### [Activity]
Which lines in the data contain the word "Docker"? Please copy each of them.

### [Data for analysis]
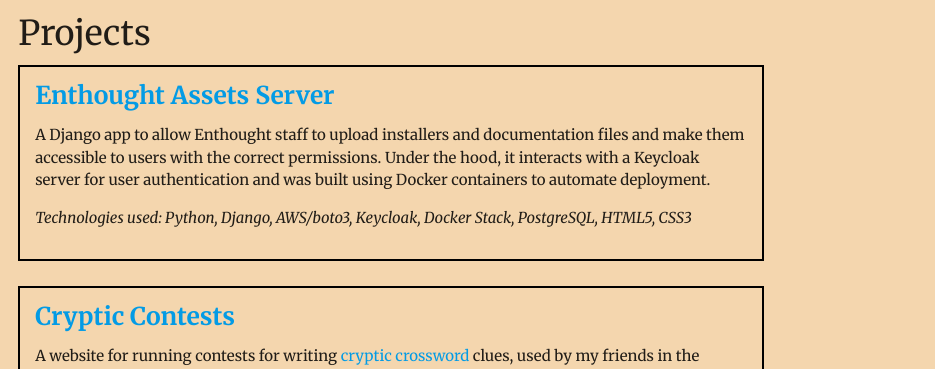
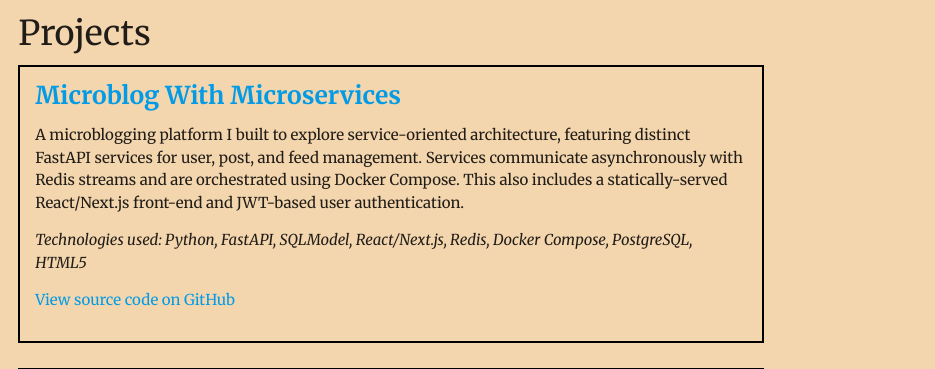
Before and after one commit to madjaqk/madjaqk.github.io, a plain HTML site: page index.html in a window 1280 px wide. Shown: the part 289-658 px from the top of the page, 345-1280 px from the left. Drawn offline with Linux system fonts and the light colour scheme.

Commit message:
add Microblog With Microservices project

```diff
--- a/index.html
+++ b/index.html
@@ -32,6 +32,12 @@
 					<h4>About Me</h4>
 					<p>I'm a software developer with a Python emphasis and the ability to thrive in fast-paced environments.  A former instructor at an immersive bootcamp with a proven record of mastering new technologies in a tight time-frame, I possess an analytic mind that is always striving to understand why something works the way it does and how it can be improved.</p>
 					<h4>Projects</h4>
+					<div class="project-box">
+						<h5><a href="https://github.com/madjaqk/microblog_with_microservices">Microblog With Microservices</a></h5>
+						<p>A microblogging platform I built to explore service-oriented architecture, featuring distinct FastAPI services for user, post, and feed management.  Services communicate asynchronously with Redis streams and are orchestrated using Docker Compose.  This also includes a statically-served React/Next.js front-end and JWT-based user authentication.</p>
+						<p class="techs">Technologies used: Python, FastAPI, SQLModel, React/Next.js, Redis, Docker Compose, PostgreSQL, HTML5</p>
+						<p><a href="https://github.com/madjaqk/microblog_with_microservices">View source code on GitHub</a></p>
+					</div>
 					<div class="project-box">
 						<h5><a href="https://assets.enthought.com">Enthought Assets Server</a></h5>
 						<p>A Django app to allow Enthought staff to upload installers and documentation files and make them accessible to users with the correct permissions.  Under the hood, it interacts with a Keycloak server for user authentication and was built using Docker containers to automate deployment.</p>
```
* * *
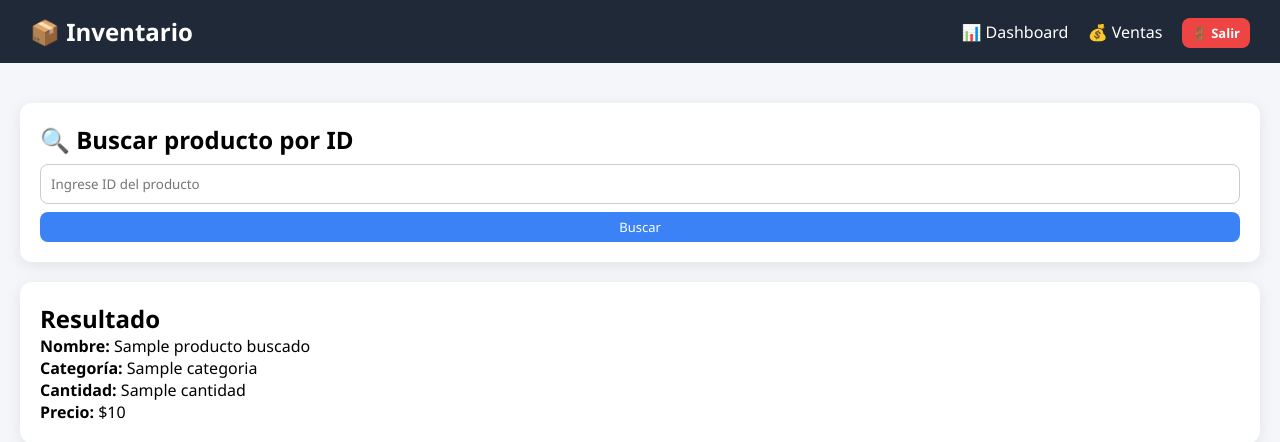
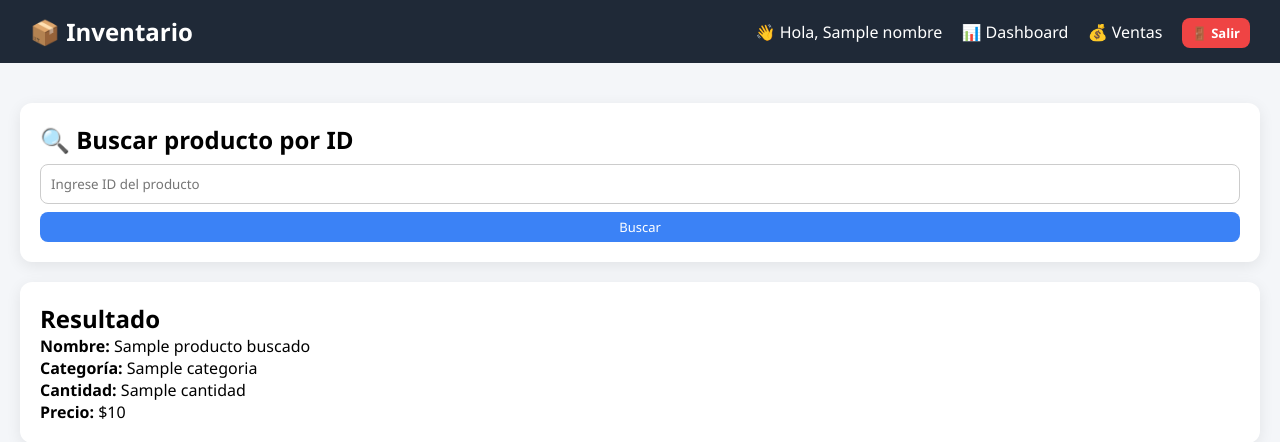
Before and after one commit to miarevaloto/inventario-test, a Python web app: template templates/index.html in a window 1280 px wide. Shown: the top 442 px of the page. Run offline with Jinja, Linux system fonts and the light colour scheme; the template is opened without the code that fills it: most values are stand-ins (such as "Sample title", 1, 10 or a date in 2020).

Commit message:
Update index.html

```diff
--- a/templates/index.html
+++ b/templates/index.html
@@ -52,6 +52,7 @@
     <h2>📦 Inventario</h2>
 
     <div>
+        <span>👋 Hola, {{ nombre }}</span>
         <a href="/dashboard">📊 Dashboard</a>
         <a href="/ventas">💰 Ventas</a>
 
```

### [Exercise response]
+						<p>A microblogging platform I built to explore service-oriented architecture, featuring distinct FastAPI services for user, post, and feed management.  Services communicate asynchronously with Redis streams and are orchestrated using Docker Compose.  This also includes a statically-served React/Next.js front-end and JWT-based user authentication.</p>
+						<p class="techs">Technologies used: Python, FastAPI, SQLModel, React/Next.js, Redis, Docker Compose, PostgreSQL, HTML5</p>
 						<p>A Django app to allow Enthought staff to upload installers and documentation files and make them accessible to users with the correct permissions.  Under the hood, it interacts with a Keycloak server for user authentication and was built using Docker containers to automate deployment.</p>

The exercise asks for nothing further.